By: Penny Barnes
According to Big Commerce, “astroturfing has been attempted by online businesses who present a product as being highly desired and sought out by a certain customer base via company-sponsored message board posts, blogs or articles when there is no evidence to support such an assertion.” This term plays onto the term “grass roots movement” since the information being provided is fake, they named it “astroturfing.” There have been cases that companies will leave false reviews on a product to endorse their own product and support it by leaving a positive review. As a consumer, this is an unethical of the company to engage in “astroturfing.”
Frequent customers of Amazon have reported that they often receive packages that they did not order.

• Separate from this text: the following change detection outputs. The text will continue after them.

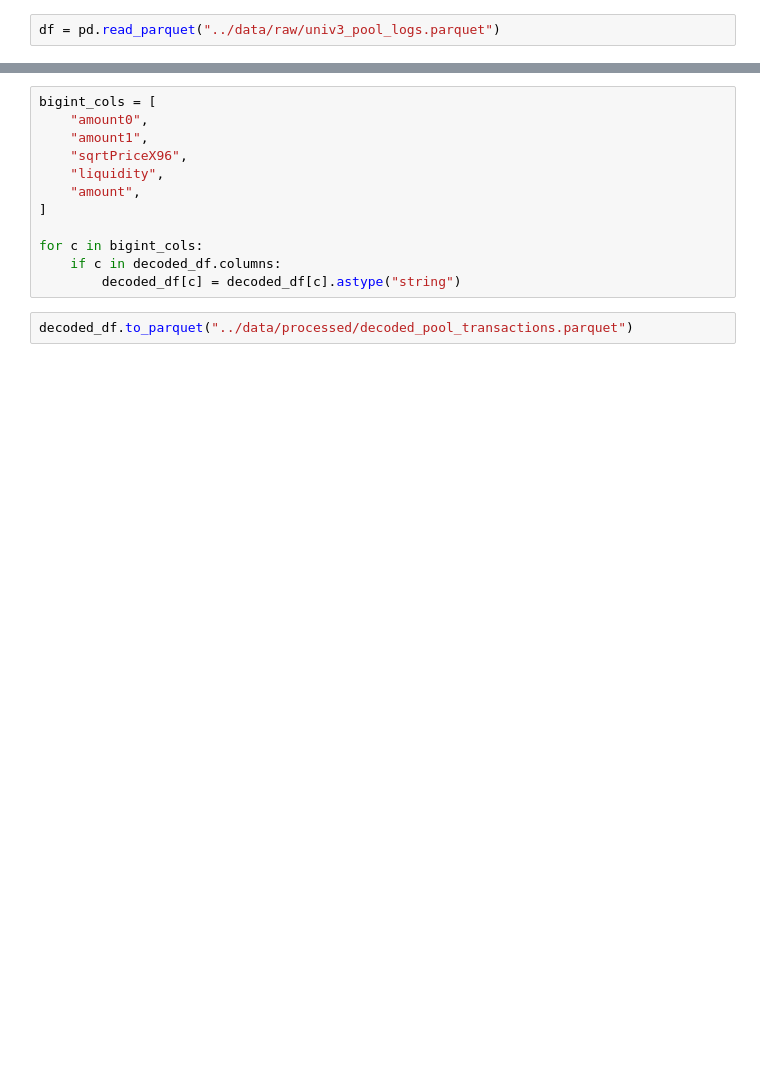
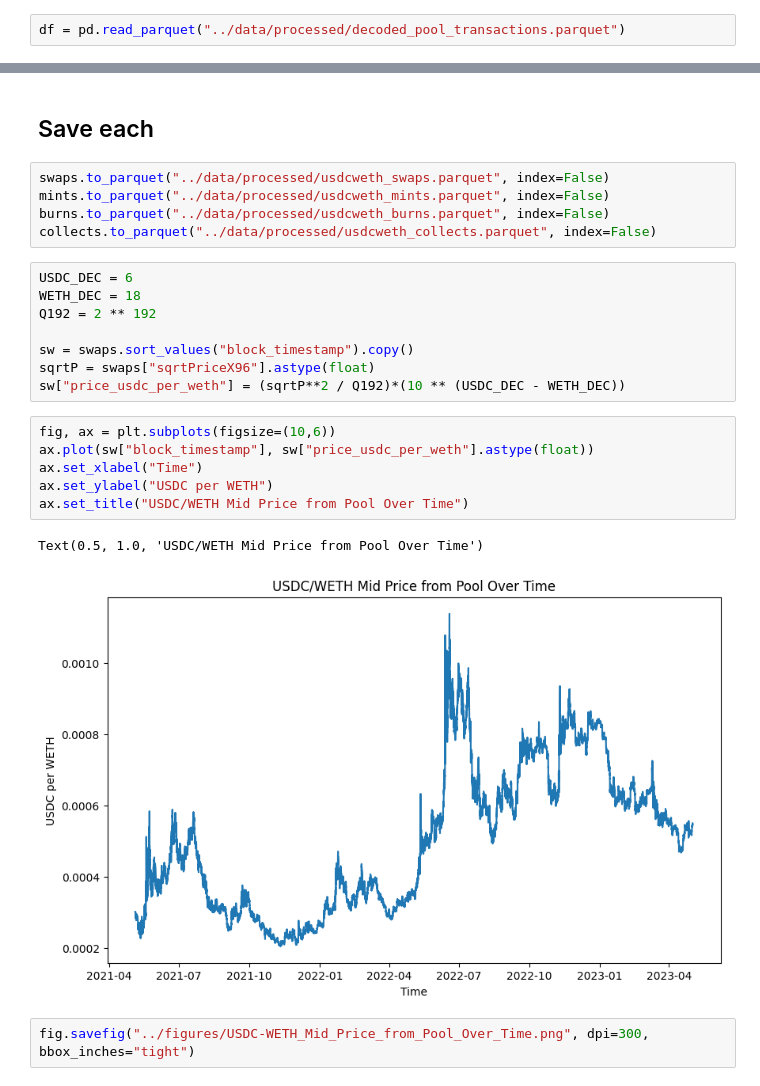
Before and after one commit to CWagamanEure/amm-microstructure-lab, a Jupyter notebook: notebooks/EDA.ipynb, the cells around one changed output, grey strips where cells are left out. Saved outputs shown, nothing was run; the diff lists cells and outputs as text; blank space fills up the shorter version.

Commit message:
Mid Price time series.

```diff
--- a/notebooks/EDA.ipynb
+++ b/notebooks/EDA.ipynb
@@ -12,2 +6,2 @@ w3 = Web3(Web3.HTTPProvider(ALC_RPC_URL))
 # %%
-df = pd.read_parquet("../data/raw/univ3_pool_logs.parquet")
+df = pd.read_parquet("../data/processed/decoded_pool_transactions.parquet")
@@ -135,14 +63,26 @@ decoded_df.head()
-# %%
-bigint_cols = [
-    "amount0",
-    "amount1",
-    "sqrtPriceX96",
-    "liquidity",
-    "amount",
-]
-
-for c in bigint_cols:
-    if c in decoded_df.columns:
-        decoded_df[c] = decoded_df[c].astype("string")
-# %%
-decoded_df.to_parquet("../data/processed/decoded_pool_transactions.parquet")
+# %% [markdown]
+## Save each
+# %%
+swaps.to_parquet("../data/processed/usdcweth_swaps.parquet", index=False)
+mints.to_parquet("../data/processed/usdcweth_mints.parquet", index=False)
+burns.to_parquet("../data/processed/usdcweth_burns.parquet", index=False)
+collects.to_parquet("../data/processed/usdcweth_collects.parquet", index=False)
+# %%
+USDC_DEC = 6
+WETH_DEC = 18
+Q192 = 2 ** 192
+
+sw = swaps.sort_values("block_timestamp").copy()
+sqrtP = swaps["sqrtPriceX96"].astype(float)
+sw["price_usdc_per_weth"] = (sqrtP**2 / Q192)*(10 ** (USDC_DEC - WETH_DEC))
+# %%
+fig, ax = plt.subplots(figsize=(10,6))
+ax.plot(sw["block_timestamp"], sw["price_usdc_per_weth"].astype(float))
+ax.set_xlabel("Time")
+ax.set_ylabel("USDC per WETH")
+ax.set_title("USDC/WETH Mid Price from Pool Over Time")
+# %% [output]
+Text(0.5, 1.0, 'USDC/WETH Mid Price from Pool Over Time')
+[figure, added]
+# %%
+fig.savefig("../figures/USDC-WETH_Mid_Price_from_Pool_Over_Time.png", dpi=300, bbox_inches="tight")
```
Also changed, not shown: parts of 16 cells of this notebook, 3 other files.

The Amazon package scam is called, “brushing” and the scheme involves some privacy risks and the danger is present. A recent article written by Theo Thimou in 2019 was published on Clark.com to raise awareness of this Amazon scam. The article provides information discussing how this even happens to consumers, and why. This scam means that your name, shipping address and possible phone number has been compromised.
It all started in Massachusetts, when a couple received an unwanted phone charging hand warmer. CBS News reported this incident and quoted Kelly explaining what happened to her and her husband, “I went out and picked up the package and Mike’s name was on it. I opened it up and I said, ‘What did you buy this stuff for?’ And he said, ‘I didn’t buy that!'” Kelly told CBS News correspondent Jericka Duncan. It was also reported that there was “no return address for this product,” so the couple took to the media to express their concerns when Michael said, “It indicates that information that’s very close to us, about us is out there circulating around the world.”
But, what is really going on when you receive these unwanted and unordered packages? This allows the seller to pose as a verified purchase to that they can use the review system to review their own product. When a product receives positive reviews, it pushes it up higher on the Amazon search list.
As a consumer of Amazon, it makes it hard to believe what is accurate and what is false information. Astroturfing is extremely unethical and loses trust between the consumer and a company like Amazon. Especially with third party sellers, it will be hard to identify which reviews are true, and which are posed comments.